INPUT DATA Block Start

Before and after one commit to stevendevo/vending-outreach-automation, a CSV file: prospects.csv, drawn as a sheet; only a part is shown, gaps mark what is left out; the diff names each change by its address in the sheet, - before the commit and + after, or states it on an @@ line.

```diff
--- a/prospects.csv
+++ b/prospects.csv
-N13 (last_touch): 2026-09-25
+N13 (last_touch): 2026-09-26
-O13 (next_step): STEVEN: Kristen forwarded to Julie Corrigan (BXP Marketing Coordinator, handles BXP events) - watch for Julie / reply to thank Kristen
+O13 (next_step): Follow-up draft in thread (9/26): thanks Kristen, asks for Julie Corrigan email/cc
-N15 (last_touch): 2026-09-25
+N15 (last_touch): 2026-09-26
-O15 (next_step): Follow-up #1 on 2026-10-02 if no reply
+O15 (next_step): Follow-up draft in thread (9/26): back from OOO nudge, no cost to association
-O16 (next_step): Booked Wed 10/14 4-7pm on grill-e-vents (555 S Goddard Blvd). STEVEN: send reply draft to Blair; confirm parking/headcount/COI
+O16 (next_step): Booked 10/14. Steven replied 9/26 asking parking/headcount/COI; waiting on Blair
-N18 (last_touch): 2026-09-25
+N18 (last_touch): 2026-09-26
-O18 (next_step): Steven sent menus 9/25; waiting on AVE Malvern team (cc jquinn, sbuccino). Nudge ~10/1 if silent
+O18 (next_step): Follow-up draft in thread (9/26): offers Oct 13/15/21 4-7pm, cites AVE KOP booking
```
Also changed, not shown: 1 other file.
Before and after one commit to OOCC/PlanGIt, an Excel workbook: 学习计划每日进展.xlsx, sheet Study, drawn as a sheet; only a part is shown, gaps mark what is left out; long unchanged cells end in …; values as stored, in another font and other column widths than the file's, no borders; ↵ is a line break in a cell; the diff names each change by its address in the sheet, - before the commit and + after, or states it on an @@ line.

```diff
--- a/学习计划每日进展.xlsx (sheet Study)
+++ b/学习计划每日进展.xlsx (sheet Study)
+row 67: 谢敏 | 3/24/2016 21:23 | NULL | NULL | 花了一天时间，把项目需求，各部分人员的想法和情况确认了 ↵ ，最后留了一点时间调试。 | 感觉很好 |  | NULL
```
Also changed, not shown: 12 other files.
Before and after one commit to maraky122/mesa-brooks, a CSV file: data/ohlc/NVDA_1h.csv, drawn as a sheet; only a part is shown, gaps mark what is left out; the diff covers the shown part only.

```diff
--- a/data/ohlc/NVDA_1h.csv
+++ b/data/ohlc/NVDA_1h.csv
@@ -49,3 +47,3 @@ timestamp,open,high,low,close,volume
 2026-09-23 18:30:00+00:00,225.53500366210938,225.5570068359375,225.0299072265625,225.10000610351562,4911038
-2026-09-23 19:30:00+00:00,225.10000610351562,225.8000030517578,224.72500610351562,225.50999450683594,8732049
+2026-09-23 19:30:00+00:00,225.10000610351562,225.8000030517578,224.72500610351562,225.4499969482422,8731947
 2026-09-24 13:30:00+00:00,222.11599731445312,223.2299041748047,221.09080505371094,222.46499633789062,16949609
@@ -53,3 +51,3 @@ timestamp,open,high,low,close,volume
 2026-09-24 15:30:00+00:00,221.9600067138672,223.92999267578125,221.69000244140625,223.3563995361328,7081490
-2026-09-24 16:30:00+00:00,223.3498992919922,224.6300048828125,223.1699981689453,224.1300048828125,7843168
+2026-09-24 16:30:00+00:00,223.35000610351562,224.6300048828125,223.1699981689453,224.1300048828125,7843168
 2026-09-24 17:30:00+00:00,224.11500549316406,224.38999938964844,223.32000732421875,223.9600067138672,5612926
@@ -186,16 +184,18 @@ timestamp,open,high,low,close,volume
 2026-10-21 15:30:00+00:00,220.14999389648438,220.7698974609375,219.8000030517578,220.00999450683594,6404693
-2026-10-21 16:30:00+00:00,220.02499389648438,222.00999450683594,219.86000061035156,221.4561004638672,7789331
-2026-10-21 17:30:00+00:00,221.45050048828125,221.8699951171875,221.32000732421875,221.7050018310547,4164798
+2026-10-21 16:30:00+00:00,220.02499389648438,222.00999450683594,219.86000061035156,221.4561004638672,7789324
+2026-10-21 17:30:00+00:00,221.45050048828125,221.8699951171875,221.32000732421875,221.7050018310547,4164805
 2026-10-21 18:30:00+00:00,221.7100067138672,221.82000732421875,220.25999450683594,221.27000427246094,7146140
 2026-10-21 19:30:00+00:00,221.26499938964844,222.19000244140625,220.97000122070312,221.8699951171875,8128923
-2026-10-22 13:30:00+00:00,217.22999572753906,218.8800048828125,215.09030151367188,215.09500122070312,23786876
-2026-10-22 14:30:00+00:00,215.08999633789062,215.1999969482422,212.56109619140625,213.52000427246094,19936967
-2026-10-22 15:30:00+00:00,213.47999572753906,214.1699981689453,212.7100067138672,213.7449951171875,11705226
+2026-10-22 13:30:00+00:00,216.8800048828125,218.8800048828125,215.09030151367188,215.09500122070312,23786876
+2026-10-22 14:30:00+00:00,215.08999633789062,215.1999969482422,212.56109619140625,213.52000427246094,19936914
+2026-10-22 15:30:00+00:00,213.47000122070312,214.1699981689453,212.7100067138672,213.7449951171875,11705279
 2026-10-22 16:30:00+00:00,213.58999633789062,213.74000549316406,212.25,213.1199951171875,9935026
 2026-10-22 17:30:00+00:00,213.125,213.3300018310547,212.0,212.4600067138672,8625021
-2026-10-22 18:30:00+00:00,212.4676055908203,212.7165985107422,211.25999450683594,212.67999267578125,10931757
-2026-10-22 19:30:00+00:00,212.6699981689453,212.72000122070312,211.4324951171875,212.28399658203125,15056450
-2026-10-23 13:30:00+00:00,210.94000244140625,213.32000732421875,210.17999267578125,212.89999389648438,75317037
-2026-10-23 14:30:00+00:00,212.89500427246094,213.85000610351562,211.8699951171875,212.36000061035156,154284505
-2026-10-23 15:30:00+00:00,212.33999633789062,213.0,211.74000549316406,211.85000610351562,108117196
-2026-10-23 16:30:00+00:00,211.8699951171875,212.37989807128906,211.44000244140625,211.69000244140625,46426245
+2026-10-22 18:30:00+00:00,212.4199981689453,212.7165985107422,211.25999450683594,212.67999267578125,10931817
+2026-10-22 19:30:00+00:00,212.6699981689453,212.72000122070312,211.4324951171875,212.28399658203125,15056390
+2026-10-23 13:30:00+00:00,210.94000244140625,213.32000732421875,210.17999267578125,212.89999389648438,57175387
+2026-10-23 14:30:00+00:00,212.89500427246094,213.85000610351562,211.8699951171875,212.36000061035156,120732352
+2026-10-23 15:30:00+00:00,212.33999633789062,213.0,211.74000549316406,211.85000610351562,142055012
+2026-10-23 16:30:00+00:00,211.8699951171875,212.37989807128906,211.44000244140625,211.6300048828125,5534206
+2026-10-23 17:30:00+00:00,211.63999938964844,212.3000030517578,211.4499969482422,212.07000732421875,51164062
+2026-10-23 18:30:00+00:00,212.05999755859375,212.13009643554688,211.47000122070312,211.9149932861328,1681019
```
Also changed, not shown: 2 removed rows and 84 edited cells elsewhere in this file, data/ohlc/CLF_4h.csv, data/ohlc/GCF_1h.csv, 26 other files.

INPUT DATA Block End

--- WORK TO BE COMPLETED ---
Could you retype all of the records above exactly as they appear?

--- RESULT ---
Before and after one commit to stevendevo/vending-outreach-automation, a CSV file: prospects.csv, drawn as a sheet; only a part is shown, gaps mark what is left out; the diff names each change by its address in the sheet, - before the commit and + after, or states it on an @@ line.

```diff
--- a/prospects.csv
+++ b/prospects.csv
-N13 (last_touch): 2026-09-25
+N13 (last_touch): 2026-09-26
-O13 (next_step): STEVEN: Kristen forwarded to Julie Corrigan (BXP Marketing Coordinator, handles BXP events) - watch for Julie / reply to thank Kristen
+O13 (next_step): Follow-up draft in thread (9/26): thanks Kristen, asks for Julie Corrigan email/cc
-N15 (last_touch): 2026-09-25
+N15 (last_touch): 2026-09-26
-O15 (next_step): Follow-up #1 on 2026-10-02 if no reply
+O15 (next_step): Follow-up draft in thread (9/26): back from OOO nudge, no cost to association
-O16 (next_step): Booked Wed 10/14 4-7pm on grill-e-vents (555 S Goddard Blvd). STEVEN: send reply draft to Blair; confirm parking/headcount/COI
+O16 (next_step): Booked 10/14. Steven replied 9/26 asking parking/headcount/COI; waiting on Blair
-N18 (last_touch): 2026-09-25
+N18 (last_touch): 2026-09-26
-O18 (next_step): Steven sent menus 9/25; waiting on AVE Malvern team (cc jquinn, sbuccino). Nudge ~10/1 if silent
+O18 (next_step): Follow-up draft in thread (9/26): offers Oct 13/15/21 4-7pm, cites AVE KOP booking
```
Also changed, not shown: 1 other file.
Before and after one commit to OOCC/PlanGIt, an Excel workbook: 学习计划每日进展.xlsx, sheet Study, drawn as a sheet; only a part is shown, gaps mark what is left out; long unchanged cells end in …; values as stored, in another font and other column widths than the file's, no borders; ↵ is a line break in a cell; the diff names each change by its address in the sheet, - before the commit and + after, or states it on an @@ line.

```diff
--- a/学习计划每日进展.xlsx (sheet Study)
+++ b/学习计划每日进展.xlsx (sheet Study)
+row 67: 谢敏 | 3/24/2016 21:23 | NULL | NULL | 花了一天时间，把项目需求，各部分人员的想法和情况确认了 ↵ ，最后留了一点时间调试。 | 感觉很好 |  | NULL
```
Also changed, not shown: 12 other files.
Before and after one commit to maraky122/mesa-brooks, a CSV file: data/ohlc/NVDA_1h.csv, drawn as a sheet; only a part is shown, gaps mark what is left out; the diff covers the shown part only.

```diff
--- a/data/ohlc/NVDA_1h.csv
+++ b/data/ohlc/NVDA_1h.csv
@@ -49,3 +47,3 @@ timestamp,open,high,low,close,volume
 2026-09-23 18:30:00+00:00,225.53500366210938,225.5570068359375,225.0299072265625,225.10000610351562,4911038
-2026-09-23 19:30:00+00:00,225.10000610351562,225.8000030517578,224.72500610351562,225.50999450683594,8732049
+2026-09-23 19:30:00+00:00,225.10000610351562,225.8000030517578,224.72500610351562,225.4499969482422,8731947
 2026-09-24 13:30:00+00:00,222.11599731445312,223.2299041748047,221.09080505371094,222.46499633789062,16949609
@@ -53,3 +51,3 @@ timestamp,open,high,low,close,volume
 2026-09-24 15:30:00+00:00,221.9600067138672,223.92999267578125,221.69000244140625,223.3563995361328,7081490
-2026-09-24 16:30:00+00:00,223.3498992919922,224.6300048828125,223.1699981689453,224.1300048828125,7843168
+2026-09-24 16:30:00+00:00,223.35000610351562,224.6300048828125,223.1699981689453,224.1300048828125,7843168
 2026-09-24 17:30:00+00:00,224.11500549316406,224.38999938964844,223.32000732421875,223.9600067138672,5612926
@@ -186,16 +184,18 @@ timestamp,open,high,low,close,volume
 2026-10-21 15:30:00+00:00,220.14999389648438,220.7698974609375,219.8000030517578,220.00999450683594,6404693
-2026-10-21 16:30:00+00:00,220.02499389648438,222.00999450683594,219.86000061035156,221.4561004638672,7789331
-2026-10-21 17:30:00+00:00,221.45050048828125,221.8699951171875,221.32000732421875,221.7050018310547,4164798
+2026-10-21 16:30:00+00:00,220.02499389648438,222.00999450683594,219.86000061035156,221.4561004638672,7789324
+2026-10-21 17:30:00+00:00,221.45050048828125,221.8699951171875,221.32000732421875,221.7050018310547,4164805
 2026-10-21 18:30:00+00:00,221.7100067138672,221.82000732421875,220.25999450683594,221.27000427246094,7146140
 2026-10-21 19:30:00+00:00,221.26499938964844,222.19000244140625,220.97000122070312,221.8699951171875,8128923
-2026-10-22 13:30:00+00:00,217.22999572753906,218.8800048828125,215.09030151367188,215.09500122070312,23786876
-2026-10-22 14:30:00+00:00,215.08999633789062,215.1999969482422,212.56109619140625,213.52000427246094,19936967
-2026-10-22 15:30:00+00:00,213.47999572753906,214.1699981689453,212.7100067138672,213.7449951171875,11705226
+2026-10-22 13:30:00+00:00,216.8800048828125,218.8800048828125,215.09030151367188,215.09500122070312,23786876
+2026-10-22 14:30:00+00:00,215.08999633789062,215.1999969482422,212.56109619140625,213.52000427246094,19936914
+2026-10-22 15:30:00+00:00,213.47000122070312,214.1699981689453,212.7100067138672,213.7449951171875,11705279
 2026-10-22 16:30:00+00:00,213.58999633789062,213.74000549316406,212.25,213.1199951171875,9935026
 2026-10-22 17:30:00+00:00,213.125,213.3300018310547,212.0,212.4600067138672,8625021
-2026-10-22 18:30:00+00:00,212.4676055908203,212.7165985107422,211.25999450683594,212.67999267578125,10931757
-2026-10-22 19:30:00+00:00,212.6699981689453,212.72000122070312,211.4324951171875,212.28399658203125,15056450
-2026-10-23 13:30:00+00:00,210.94000244140625,213.32000732421875,210.17999267578125,212.89999389648438,75317037
-2026-10-23 14:30:00+00:00,212.89500427246094,213.85000610351562,211.8699951171875,212.36000061035156,154284505
-2026-10-23 15:30:00+00:00,212.33999633789062,213.0,211.74000549316406,211.85000610351562,108117196
-2026-10-23 16:30:00+00:00,211.8699951171875,212.37989807128906,211.44000244140625,211.69000244140625,46426245
+2026-10-22 18:30:00+00:00,212.4199981689453,212.7165985107422,211.25999450683594,212.67999267578125,10931817
+2026-10-22 19:30:00+00:00,212.6699981689453,212.72000122070312,211.4324951171875,212.28399658203125,15056390
+2026-10-23 13:30:00+00:00,210.94000244140625,213.32000732421875,210.17999267578125,212.89999389648438,57175387
+2026-10-23 14:30:00+00:00,212.89500427246094,213.85000610351562,211.8699951171875,212.36000061035156,120732352
+2026-10-23 15:30:00+00:00,212.33999633789062,213.0,211.74000549316406,211.85000610351562,142055012
+2026-10-23 16:30:00+00:00,211.8699951171875,212.37989807128906,211.44000244140625,211.6300048828125,5534206
+2026-10-23 17:30:00+00:00,211.63999938964844,212.3000030517578,211.4499969482422,212.07000732421875,51164062
+2026-10-23 18:30:00+00:00,212.05999755859375,212.13009643554688,211.47000122070312,211.9149932861328,1681019
```
Also changed, not shown: 2 removed rows and 84 edited cells elsewhere in this file, data/ohlc/CLF_4h.csv, data/ohlc/GCF_1h.csv, 26 other files.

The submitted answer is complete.